AIM OF THE TASK> Return all lines of the data in which the string "测试方法" occurs.

"""

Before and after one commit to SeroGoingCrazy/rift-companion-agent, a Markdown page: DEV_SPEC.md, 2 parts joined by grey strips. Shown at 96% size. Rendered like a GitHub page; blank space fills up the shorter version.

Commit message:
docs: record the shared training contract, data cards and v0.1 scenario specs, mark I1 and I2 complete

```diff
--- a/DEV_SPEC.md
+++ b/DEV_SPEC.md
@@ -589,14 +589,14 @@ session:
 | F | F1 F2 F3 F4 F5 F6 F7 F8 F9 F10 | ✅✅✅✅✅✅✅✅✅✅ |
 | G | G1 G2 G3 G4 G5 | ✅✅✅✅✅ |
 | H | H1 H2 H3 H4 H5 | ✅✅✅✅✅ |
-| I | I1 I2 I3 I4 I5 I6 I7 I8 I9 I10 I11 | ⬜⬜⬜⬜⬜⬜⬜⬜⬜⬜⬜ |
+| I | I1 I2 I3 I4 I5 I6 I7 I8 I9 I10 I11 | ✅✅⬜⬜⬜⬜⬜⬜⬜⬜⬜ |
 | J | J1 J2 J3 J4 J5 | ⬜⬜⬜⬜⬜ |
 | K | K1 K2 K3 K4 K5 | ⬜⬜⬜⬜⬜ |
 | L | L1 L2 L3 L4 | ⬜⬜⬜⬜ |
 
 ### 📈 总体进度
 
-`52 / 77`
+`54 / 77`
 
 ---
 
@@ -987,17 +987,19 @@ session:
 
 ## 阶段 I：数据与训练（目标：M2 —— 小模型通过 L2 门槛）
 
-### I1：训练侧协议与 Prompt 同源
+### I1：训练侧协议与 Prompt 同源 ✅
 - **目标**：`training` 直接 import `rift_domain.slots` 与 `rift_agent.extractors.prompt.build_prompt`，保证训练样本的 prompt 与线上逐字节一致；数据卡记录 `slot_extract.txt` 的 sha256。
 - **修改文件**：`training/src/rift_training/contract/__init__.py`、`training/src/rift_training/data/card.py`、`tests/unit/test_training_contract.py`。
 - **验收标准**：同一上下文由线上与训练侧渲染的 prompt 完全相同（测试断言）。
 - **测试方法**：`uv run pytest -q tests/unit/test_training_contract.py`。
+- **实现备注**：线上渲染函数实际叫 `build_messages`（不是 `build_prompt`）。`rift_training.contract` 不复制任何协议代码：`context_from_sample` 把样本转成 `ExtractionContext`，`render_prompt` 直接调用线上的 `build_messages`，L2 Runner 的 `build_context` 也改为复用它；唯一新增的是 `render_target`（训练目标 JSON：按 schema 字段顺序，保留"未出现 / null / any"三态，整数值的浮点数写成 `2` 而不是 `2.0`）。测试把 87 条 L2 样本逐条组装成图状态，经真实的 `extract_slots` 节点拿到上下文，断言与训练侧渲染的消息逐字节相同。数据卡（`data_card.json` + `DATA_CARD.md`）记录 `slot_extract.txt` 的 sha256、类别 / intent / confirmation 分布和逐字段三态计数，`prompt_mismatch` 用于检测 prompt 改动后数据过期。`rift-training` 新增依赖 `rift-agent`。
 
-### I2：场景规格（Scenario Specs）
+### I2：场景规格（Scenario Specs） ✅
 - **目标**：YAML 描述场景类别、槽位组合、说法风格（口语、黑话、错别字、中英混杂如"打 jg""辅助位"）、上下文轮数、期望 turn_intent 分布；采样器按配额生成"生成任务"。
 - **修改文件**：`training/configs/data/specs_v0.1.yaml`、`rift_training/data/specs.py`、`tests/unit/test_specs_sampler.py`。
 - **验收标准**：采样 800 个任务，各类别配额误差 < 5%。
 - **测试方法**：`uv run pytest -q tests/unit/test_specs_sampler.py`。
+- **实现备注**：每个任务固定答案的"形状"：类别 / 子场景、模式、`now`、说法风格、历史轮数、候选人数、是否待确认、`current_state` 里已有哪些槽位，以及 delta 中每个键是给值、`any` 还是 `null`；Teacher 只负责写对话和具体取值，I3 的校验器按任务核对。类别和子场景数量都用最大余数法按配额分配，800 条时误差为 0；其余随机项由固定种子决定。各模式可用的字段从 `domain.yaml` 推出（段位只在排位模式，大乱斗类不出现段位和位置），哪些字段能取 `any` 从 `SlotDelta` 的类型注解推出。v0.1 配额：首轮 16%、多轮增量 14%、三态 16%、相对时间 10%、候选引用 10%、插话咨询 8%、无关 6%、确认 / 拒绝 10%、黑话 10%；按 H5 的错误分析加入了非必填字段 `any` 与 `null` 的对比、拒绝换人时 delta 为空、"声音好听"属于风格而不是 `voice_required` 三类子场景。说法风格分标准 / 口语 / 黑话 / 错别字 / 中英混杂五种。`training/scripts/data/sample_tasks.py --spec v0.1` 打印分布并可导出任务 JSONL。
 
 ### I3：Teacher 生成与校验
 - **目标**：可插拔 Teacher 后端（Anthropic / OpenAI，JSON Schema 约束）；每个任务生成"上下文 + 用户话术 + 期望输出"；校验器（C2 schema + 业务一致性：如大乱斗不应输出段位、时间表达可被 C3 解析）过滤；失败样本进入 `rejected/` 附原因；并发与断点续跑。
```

"""

EXERCISE RESULT>
 - **测试方法**：`uv run pytest -q tests/unit/test_training_contract.py`。
 - **测试方法**：`uv run pytest -q tests/unit/test_specs_sampler.py`。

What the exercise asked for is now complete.